> [What you need to do]
Determine how many lines in the listing contain the string "README"; respond with the number alone.

Extracted entries Block Start

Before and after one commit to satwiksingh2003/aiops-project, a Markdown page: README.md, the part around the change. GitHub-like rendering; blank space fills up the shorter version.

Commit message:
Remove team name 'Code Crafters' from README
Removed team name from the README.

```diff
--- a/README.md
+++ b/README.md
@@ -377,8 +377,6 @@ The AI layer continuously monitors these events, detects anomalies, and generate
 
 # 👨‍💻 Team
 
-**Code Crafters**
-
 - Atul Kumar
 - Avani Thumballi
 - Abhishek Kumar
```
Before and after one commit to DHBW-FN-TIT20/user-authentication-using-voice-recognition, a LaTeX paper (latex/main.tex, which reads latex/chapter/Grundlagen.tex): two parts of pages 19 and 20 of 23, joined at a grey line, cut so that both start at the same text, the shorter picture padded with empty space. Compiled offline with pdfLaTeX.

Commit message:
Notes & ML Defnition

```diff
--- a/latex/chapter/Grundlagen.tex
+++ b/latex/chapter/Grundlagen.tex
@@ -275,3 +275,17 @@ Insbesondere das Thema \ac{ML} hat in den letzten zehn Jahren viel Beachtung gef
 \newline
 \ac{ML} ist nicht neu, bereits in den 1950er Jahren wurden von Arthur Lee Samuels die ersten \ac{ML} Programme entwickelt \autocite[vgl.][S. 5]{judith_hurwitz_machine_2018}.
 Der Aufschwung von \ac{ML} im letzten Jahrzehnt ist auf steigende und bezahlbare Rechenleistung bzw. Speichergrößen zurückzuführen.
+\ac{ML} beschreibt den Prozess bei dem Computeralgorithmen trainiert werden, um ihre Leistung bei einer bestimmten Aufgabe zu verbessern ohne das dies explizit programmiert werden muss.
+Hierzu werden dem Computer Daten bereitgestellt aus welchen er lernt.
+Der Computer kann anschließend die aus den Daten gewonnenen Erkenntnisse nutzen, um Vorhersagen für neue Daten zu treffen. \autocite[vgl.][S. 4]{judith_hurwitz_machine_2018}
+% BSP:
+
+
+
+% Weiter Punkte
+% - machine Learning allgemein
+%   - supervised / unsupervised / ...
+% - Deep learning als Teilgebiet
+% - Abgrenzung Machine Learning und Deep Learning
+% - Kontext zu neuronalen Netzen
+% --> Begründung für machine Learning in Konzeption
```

Extracted entries Block End

> [Written answer]
5